==== ENTRIES SUPPLIED ====
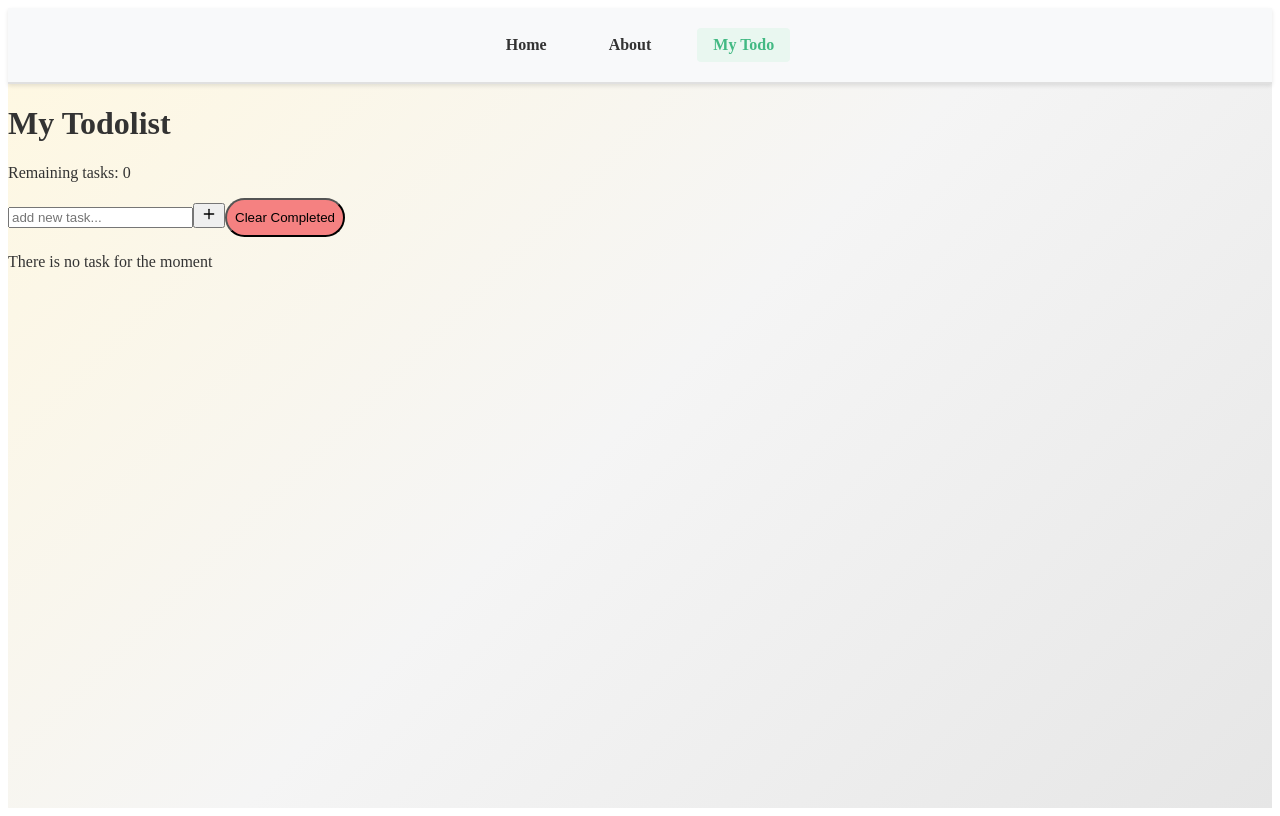
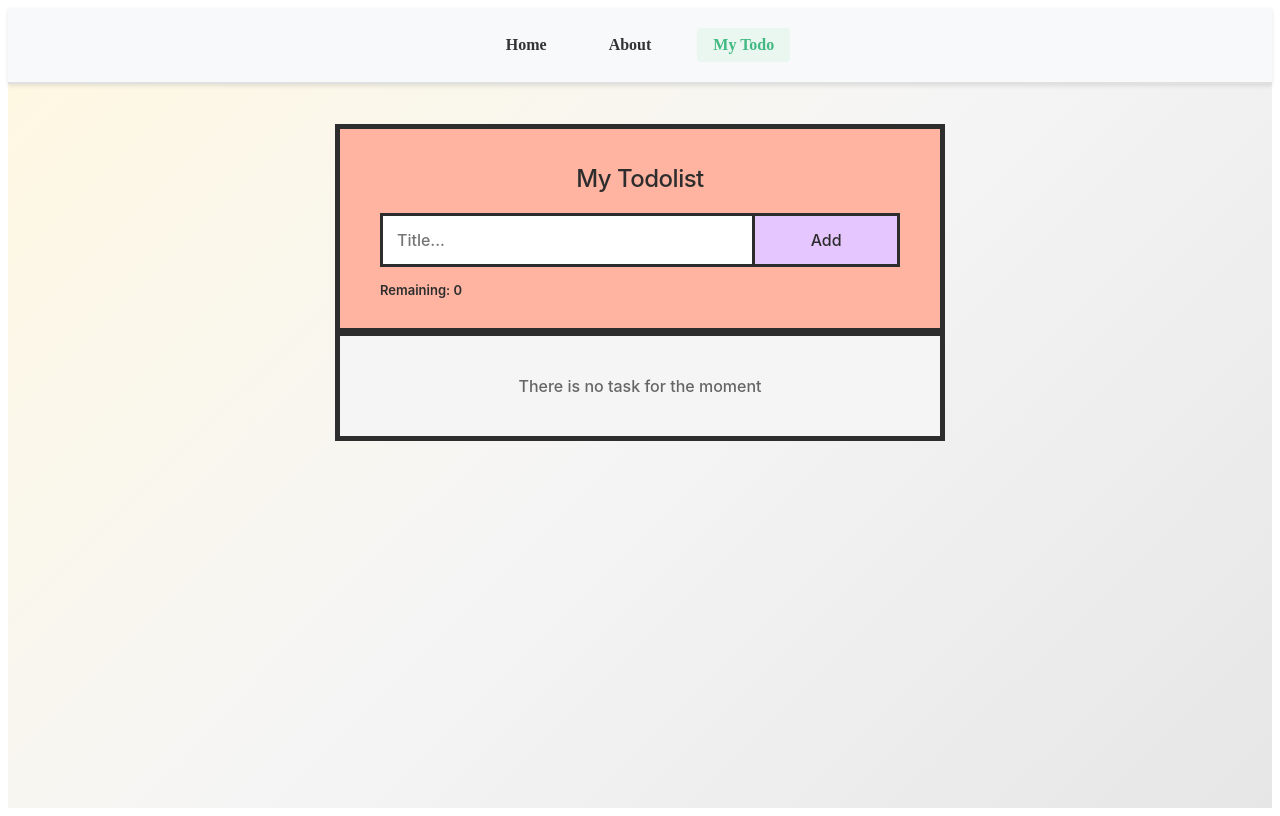
Before and after one commit to drissnafii/todolist-Vue, a Vue app: page /myTodo in a window 1280 px wide. Built offline with nearby package versions, Linux system fonts and the light colour scheme; the HTML template or start-up script is replaced by a standard one.

Commit message:
refactor: Redesign the todo list component's user interface and styling.

```diff
--- a/src/composables/MyTodo.vue
+++ b/src/composables/MyTodo.vue
@@ -1,6 +1,6 @@
 <script setup lang="ts">
 import { ref, computed, watch, onMounted } from 'vue'
-import { Edit, PlusIcon, Save, Trash2Icon } from 'lucide-vue-next'
+import { Edit, Save } from 'lucide-vue-next'
 
 interface Todo {
   id: number
@@ -58,88 +58,259 @@ const activeCount = computed(() => {
 const clearCompleted = () => {
   todos.value = todos.value.filter((todo) => !todo.completed)
 }
-const appName = ref('My Todolist');
-
+const appName = ref('My Todolist')
 </script>
 
 <template>
-  <main>
-    <h1>{{ appName }}</h1>
-    <p>Remaining tasks: {{ activeCount }}</p>
-    <div>
-      <input
-        type="text"
-        v-model="newTodoText"
-        @keyup.enter="addTodo"
-        placeholder="add new task..."
-      />
-      <button @click="addTodo">
-        <PlusIcon :size="16" />
-      </button>
-      <button class="clear-btn" @click="clearCompleted">Clear Completed</button>
-    </div>
-    <ul>
-      <li v-for="todo in todos" :key="todo.id">
-        <!-- editing mode  -->
-        <template v-if="todo.isEditing">
-          <input type="text" v-model="todo.text" @keyup.enter="toggleEdit(todo)" />
-          <button @click="toggleEdit(todo)">
-            <Save :size="16" />
+  <div class="todo-container">
+    <header class="header">
+      <h2>{{ appName }}</h2>
+      <div class="input-wrapper">
+        <input type="text" v-model="newTodoText" @keyup.enter="addTodo" placeholder="Title..." />
+        <span @click="addTodo" class="addBtn">Add</span>
+      </div>
+      <div class="header-actions">
+        <span class="status-info">Remaining: {{ activeCount }}</span>
+        <span v-if="todos.some((t) => t.completed)" class="clear-link" @click="clearCompleted"
+          >Clear Completed</span
+        >
+      </div>
+    </header>
+
+    <ul id="myUL">
+      <li v-for="todo in todos" :key="todo.id" :class="{ checked: todo.completed }">
+        <div class="todo-content" @click="todo.completed = !todo.completed">
+          <!-- editing mode  -->
+          <template v-if="todo.isEditing">
+            <input
+              type="text"
+              v-model="todo.text"
+              @keyup.enter="toggleEdit(todo)"
+              @click.stop
+              class="edit-input"
+            />
+          </template>
+          <template v-else>
+            {{ todo.text }}
+          </template>
+        </div>
+
+        <div class="actions">
+          <button @click.stop="toggleEdit(todo)" class="action-btn edit">
+            <Edit v-if="!todo.isEditing" :size="16" />
+            <Save v-else :size="16" />
           </button>
-        </template>
-
-        <template v-else>
-          <input type="checkbox" v-model="todo.completed" />
-          <span :class="{ completed: todo.completed }">
-            {{ todo.text }}
-          </span>
-          <button @click="toggleEdit(todo)" :class="'edit-btn'">
-            <Edit :size="16" />
-          </button>
-          <button @click="deleteTodo(todo.id)" :class="'delete-btn'">
-            <Trash2Icon :size="16" />
-          </button>
-        </template>
+          <button @click.stop="deleteTodo(todo.id)" class="action-btn delete">×</button>
+        </div>
       </li>
     </ul>
-    <p v-if="todos.length === 0">There is no task for the moment</p>
-  </main>
+    <p v-if="todos.length === 0" class="empty-msg">There is no task for the moment</p>
+  </div>
 </template>
 
 <style scoped>
+/* Brutalist Design with Soft Colors */
 
-.delete-btn {
-  color: #ef4444;
-  background: none;
-  border: none;
-  cursor: pointer;
-  padding: 4px;
-  margin-left: 8px;
+.todo-container {
+  max-width: 600px;
+  margin: 40px auto;
+  font-family: 'Inter', 'Segoe UI', system-ui, sans-serif;
+  border: 5px solid #2d2d2d;
+  background: #fafafa;
 }
 
-.delete-btn:hover {
-  color: #f11010;
+/* Style the header */
+.header {
+  background-color: #ffb4a2;
+  padding: 30px 40px;
+  color: #2d2d2d;
+  text-align: center;
+  border-bottom: 5px solid #2d2d2d;
 }
 
-.edit-btn {
-  color: #1f2a1c9f;
-  background: none;
-  border: none;
-  cursor: pointer;
-  padding: 4px;
-  margin-left: 8px;
+.header h2 {
+  margin: 5px 0 20px 0;
+  font-size: 24px;
+  font-weight: 500;
+  letter-spacing: -0.5px;
 }
 
-.completed {
-  text-decoration: line-through;
-  opacity: 0.6;
+/* Clear prefix/suffix from input */
+.input-wrapper {
+  display: flex;
+  margin-bottom: 10px;
+  border: 3px solid #2d2d2d;
 }
 
-.clear-btn {
-  background-color: #f58181;
+.header input {
+  margin: 0;
+  border: none;
+  border-right: 3px solid #2d2d2d;
+  border-radius: 0;
+  width: 75%;
+  padding: 14px;
+  float: left;
+  font-size: 16px;
+  font-family: inherit;
+  outline: none;
+  background: #fff;
+  font-weight: 500;
+}
+
+/* Style the "Add" button */
+.addBtn {
+  padding: 14px;
+  width: 25%;
+  background: #e5c6ff;
+  color: #2d2d2d;
+  float: left;
+  text-align: center;
+  font-size: 16px;
+  font-weight: 500;
+  cursor: pointer;
+  transition: 0.2s;
+  border-radius: 0;
+  display: flex;
+  align-items: center;
+  justify-content: center;
+}
+
+.addBtn:hover {
+  background-color: #d4a7ff;
+}
+
+.header-actions {
+  display: flex;
+  justify-content: space-between;
+  align-items: center;
+  margin-top: 15px;
+  font-size: 13px;
+  font-weight: 600;
+}
+
+.clear-link {
+  cursor: pointer;
+  text-decoration: underline;
+  text-decoration-thickness: 2px;
+}
+
+.clear-link:hover {
+  opacity: 0.7;
+}
+
+/* Style the list items */
+ul {
+  margin: 0;
+  padding: 0;
+  list-style-type: none;
+}
+
+ul li {
+  cursor: pointer;
+  position: relative;
+  padding: 16px 60px 16px 40px;
+  background: #fff;
+  font-size: 18px;
+  font-weight: 400;
+  transition: 0.2s;
+  display: flex;
+  align-items: center;
+  justify-content: space-between;
+  border-bottom: 3px solid #2d2d2d;
+
+  /* make the list items unselectable */
+  -webkit-user-select: none;
+  -moz-user-select: none;
+  -ms-user-select: none;
+  user-select: none;
+}
+
+/* Set all odd list items to a different color (zebra-stripes) */
+ul li:nth-child(odd) {
+  background: #fff9e6;
+}
+
+/* Darker background-color on hover */
+ul li:hover {
+  background: #cfe9ff;
+}
+
+/* When clicked on, add a background color and strike out text */
+ul li.checked {
+  background: #b8c9d9;
+  color: #2d2d2d;
+  text-decoration: line-through;
+  text-decoration-thickness: 3px;
+}
+
+/* Add a "checked" mark when clicked on */
+ul li.checked::before {
+  content: '';
+  position: absolute;
+  border-color: #2d2d2d;
+  border-style: solid;
+  border-width: 0 3px 3px 0;
+  top: 18px;
+  left: 16px;
+  transform: rotate(45deg);
+  height: 15px;
+  width: 7px;
+}
+
+.todo-content {
+  flex: 1;
+}
+
+.edit-input {
+  width: 100%;
   padding: 8px;
-  border-radius: 25px;
-  height: 39px;
+  font-size: 16px;
+  font-family: inherit;
+  border: 3px solid #2d2d2d;
+  font-weight: 500;
+}
+
+/* Action buttons */
+.actions {
+  display: flex;
+  gap: 5px;
+  position: absolute;
+  right: 10px;
+}
+
+.action-btn {
+  border: 2px solid #2d2d2d;
+  background: #ffe4b5;
+  padding: 8px;
   cursor: pointer;
+  border-radius: 0;
+  font-size: 20px;
+  color: #2d2d2d;
+  display: flex;
+  align-items: center;
+  justify-content: center;
+  transition: 0.2s;
+}
+
+.action-btn:hover {
+  background-color: #ffd98e;
+}
+
+.action-btn.delete:hover {
+  background-color: #ffb4b4;
+}
+
+.checked .action-btn {
+  background: #d4dfeb;
+}
+
+.empty-msg {
+  text-align: center;
+  color: #666;
+  padding: 40px;
+  background: #f5f5f5;
+  margin: 0;
+  font-weight: 500;
+  border-top: 3px solid #2d2d2d;
 }
 </style>
```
====
# INSTRUCTIONS TO FOLLOW:
Pick each line holding "header" out of the entries above and return it.

# TASK RESULT:
+    <header class="header">
+      <div class="header-actions">
+    </header>
+/* Style the header */
+.header {
+.header h2 {
+.header input {
+.header-actions {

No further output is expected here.